Sophie Vossenaar of KLM, who served as president in 2000–2001, says her experience on the board proved useful later in life. (She left the airline in 2003 and went on to hold senior management positions in the nonprofit sector.) “My membership on the WAEA board was, for me, an alternative to management training,” she explains. “Being part of a board made up of people from very culturally diverse backgrounds was interesting, and I also learned a lot from going through a tender process for the management of the association.”
Under such female stewardship the association did grow, but not without the hurdles endemic to the time. “There were glass ceilings everywhere in the world, which explains why it took us so long [eight years] to have a female president,” Tarver says. “We were still a product of our times.”
The glass ceiling remains to this day, and perhaps has been felt even more acutely in recent years as airline company structures evolve. “As IFEC decision-making moves from marketing to tech ops and tech procurement teams, I’m seeing more men represented and fewer women,” Rogozinski says. Although women at airlines are still more prominent in marketing departments, more and more are joining technical departments, she notes. As for APEX’s member vendors, Rogozinski says they aren’t quite as women-centric as the association itself.
It is over a decade since women outnumbered men on the association’s board of directors, but balance is being slowly restored. In 2018, of the six members on the newly inaugurated Board of Governors (a group of airline CEOs appointed to help the industry define its goals) only one was a woman: Claudia Sender of LATAM. “This year, we already have four female CEOs confirmed for the Board of Governors,” says Maura Chacko of Spafax, who’s been on the board of directors since 2015.
At this year’s EXPO, Chacko hopes to see the male CEOs address how they plan to encourage more women into leadership roles – a question that was directed solely to Sender last year. “I don’t think the onus should always be on the other women leaders,” Chacko says. “We all need to take ownership of it.”

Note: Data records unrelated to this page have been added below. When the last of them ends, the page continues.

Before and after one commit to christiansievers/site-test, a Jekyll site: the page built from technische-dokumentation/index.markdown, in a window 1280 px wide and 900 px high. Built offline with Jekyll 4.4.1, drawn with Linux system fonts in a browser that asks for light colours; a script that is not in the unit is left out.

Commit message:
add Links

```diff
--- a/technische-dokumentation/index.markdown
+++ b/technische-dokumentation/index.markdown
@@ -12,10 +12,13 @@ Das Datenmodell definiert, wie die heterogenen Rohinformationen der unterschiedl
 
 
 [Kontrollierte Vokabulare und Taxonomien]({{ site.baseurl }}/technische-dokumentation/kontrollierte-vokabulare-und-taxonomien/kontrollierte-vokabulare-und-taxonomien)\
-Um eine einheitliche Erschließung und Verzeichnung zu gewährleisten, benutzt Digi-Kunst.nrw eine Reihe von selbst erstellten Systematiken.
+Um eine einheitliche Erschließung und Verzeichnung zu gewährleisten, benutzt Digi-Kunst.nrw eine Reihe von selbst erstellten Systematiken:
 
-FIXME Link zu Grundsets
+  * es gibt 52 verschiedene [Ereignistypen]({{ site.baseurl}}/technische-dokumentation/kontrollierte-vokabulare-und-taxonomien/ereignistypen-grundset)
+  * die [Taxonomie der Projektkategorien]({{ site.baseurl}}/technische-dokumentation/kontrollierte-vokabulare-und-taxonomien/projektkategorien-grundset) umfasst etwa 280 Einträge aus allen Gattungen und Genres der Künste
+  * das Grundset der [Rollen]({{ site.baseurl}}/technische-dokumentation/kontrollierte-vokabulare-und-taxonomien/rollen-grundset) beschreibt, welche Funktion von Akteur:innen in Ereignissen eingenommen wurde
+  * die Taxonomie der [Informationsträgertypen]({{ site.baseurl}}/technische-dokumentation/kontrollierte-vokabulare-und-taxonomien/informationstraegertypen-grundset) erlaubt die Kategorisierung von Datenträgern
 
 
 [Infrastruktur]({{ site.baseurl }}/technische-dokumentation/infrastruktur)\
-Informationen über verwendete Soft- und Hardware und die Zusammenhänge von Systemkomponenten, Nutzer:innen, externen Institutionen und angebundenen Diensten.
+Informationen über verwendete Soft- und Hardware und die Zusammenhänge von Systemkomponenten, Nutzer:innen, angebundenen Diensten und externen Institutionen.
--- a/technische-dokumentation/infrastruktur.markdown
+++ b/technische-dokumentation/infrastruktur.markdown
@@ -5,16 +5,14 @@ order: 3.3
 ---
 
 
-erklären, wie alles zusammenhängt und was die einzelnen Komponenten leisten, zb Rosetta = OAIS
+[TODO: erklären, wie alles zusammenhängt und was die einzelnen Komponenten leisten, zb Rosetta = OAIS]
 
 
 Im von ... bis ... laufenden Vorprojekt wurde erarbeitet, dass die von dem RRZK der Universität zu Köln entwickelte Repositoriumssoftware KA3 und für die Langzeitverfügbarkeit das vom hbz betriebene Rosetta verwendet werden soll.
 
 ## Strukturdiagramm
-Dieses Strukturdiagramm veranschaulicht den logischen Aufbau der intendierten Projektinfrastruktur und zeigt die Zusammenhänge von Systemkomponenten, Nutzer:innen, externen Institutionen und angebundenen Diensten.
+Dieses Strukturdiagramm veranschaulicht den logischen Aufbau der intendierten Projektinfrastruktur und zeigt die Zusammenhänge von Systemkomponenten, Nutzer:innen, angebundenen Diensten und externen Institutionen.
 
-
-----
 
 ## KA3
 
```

“Women on Board” was originally published in the 9.4 September/October issue of APEX Experience magazine.